Keeping pests and disease at bay in your greenhouse is a vital part of greenhouse maintenance. Common pests in warm, humid conditions include aphids, red spider mites, and mealy bugs. Common diseases and conditions include mildew and botrytis. To help keep your yields safe, follow these tips.

  • Disinfect irrigation and holding tanks. Irrigation lines and holding tanks develop algae and can host thousands of gnats, which are a threat to small roots.

  • Prevent invasion. Thoroughly inspect your greenhouse for small gaps in the base, frame, or glazing panels, and properly fill them. Make sure your doors close tightly.

  • Deep clean. Schedule time to deep clean your greenhouse to help alleviate disease propagation, mold, and pests that might otherwise overwinter.

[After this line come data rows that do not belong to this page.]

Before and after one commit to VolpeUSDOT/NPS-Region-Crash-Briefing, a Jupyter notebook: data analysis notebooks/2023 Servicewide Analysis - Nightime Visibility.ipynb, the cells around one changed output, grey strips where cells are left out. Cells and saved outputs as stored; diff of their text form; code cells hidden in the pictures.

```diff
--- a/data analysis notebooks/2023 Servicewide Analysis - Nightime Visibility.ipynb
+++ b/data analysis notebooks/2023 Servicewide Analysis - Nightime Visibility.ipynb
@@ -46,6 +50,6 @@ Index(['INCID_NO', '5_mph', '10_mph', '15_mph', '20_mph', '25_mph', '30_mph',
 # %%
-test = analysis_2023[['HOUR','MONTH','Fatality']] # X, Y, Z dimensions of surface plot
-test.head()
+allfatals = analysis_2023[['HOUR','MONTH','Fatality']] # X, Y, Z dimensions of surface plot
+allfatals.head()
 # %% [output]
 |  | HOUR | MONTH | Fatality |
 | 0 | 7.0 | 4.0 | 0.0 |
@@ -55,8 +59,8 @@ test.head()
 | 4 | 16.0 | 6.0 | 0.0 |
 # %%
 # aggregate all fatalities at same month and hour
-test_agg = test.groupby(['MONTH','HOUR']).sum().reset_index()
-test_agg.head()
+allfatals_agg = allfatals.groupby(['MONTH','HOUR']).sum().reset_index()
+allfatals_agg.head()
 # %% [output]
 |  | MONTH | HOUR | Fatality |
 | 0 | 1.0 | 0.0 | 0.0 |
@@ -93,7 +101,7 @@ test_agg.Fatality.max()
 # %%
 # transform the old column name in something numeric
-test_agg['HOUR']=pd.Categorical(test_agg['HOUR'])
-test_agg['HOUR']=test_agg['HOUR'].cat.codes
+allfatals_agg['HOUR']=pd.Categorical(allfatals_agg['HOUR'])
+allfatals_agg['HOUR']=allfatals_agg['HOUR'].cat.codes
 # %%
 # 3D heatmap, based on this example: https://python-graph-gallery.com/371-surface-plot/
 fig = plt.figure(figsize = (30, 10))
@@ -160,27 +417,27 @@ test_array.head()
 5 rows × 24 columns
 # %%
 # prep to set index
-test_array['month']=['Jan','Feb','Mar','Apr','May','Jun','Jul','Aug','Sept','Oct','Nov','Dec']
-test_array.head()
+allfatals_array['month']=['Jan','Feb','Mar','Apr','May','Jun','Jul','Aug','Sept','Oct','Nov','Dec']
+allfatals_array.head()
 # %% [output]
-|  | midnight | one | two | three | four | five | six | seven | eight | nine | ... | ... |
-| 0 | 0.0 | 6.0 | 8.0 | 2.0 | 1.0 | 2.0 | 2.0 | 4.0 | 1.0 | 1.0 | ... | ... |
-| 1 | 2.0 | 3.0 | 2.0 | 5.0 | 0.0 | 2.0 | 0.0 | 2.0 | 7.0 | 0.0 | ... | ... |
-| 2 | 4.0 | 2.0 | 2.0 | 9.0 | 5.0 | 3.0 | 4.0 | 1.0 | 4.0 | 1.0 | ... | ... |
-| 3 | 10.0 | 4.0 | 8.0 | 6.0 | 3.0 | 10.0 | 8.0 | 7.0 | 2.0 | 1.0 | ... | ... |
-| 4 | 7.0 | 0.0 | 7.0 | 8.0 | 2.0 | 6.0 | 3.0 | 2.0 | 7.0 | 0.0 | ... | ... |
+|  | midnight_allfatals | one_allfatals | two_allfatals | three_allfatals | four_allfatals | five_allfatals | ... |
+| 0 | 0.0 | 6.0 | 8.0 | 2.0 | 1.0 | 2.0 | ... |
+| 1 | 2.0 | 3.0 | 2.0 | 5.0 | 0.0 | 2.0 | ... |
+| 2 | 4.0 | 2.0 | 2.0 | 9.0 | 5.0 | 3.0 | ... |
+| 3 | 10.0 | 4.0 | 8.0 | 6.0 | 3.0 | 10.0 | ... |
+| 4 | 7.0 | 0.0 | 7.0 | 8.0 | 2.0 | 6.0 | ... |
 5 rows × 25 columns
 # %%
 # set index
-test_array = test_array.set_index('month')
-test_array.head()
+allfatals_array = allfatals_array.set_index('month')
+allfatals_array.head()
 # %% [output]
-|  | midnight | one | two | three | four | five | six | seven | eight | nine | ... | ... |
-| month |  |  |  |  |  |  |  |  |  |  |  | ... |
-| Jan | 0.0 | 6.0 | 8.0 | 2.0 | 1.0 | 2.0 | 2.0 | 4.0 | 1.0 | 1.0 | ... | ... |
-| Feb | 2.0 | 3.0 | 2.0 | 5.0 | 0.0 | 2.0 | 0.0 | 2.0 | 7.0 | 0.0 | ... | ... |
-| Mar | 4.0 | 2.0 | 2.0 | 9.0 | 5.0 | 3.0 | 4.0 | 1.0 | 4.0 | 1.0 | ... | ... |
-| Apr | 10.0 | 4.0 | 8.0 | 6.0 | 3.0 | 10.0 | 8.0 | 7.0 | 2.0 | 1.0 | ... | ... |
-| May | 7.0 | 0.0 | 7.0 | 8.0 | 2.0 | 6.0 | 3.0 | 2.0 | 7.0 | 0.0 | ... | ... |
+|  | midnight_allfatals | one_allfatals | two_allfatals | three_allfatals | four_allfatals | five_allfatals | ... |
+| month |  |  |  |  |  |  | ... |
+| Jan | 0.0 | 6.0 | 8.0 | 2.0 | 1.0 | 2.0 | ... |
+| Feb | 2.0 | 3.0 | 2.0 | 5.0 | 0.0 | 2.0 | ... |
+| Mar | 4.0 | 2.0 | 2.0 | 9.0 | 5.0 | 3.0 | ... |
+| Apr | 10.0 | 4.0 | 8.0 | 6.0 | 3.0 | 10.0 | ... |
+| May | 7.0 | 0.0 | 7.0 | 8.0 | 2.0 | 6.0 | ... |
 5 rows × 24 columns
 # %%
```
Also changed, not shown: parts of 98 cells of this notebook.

  • Check plants for disease. Promptly remove plants that show signs of pests or disease. Safely isolate or dispose of any affected plants.

  • Consider organic pest control. Introduce natural pest predators like ladybugs and lacewing larvae into your growing areas.

Your commercial property insurance complements your maintenance plan

A strong maintenance plan can help prolong the life of your greenhouse, but it doesn't stop something like a tornado from causing unexpected damage. Commercial property insurance can help protect your business after storm damage, equipment failure, or climate-control system breakdowns. Even if you can't plant your next crop due to damage, this type of coverage could help protect your future income.

Review your current policy to make sure you're adequately covered. Our representatives have the experience and knowledge to assess—and help mitigate—the unique risks you face. If you have questions or would like to learn more about our commercial property insurance, contact us or request a quick quote.

Related links:

Check out the pros and cons of popular greenhouse coverings detailed in this comprehensive guide.

Understand the steps and what to expect during a safety visit from your insurance provider.

Use these spring cleaning tips to help keep your property tidy, clear of any hazards, and reduce potential risks.

Flowers in a greenhouse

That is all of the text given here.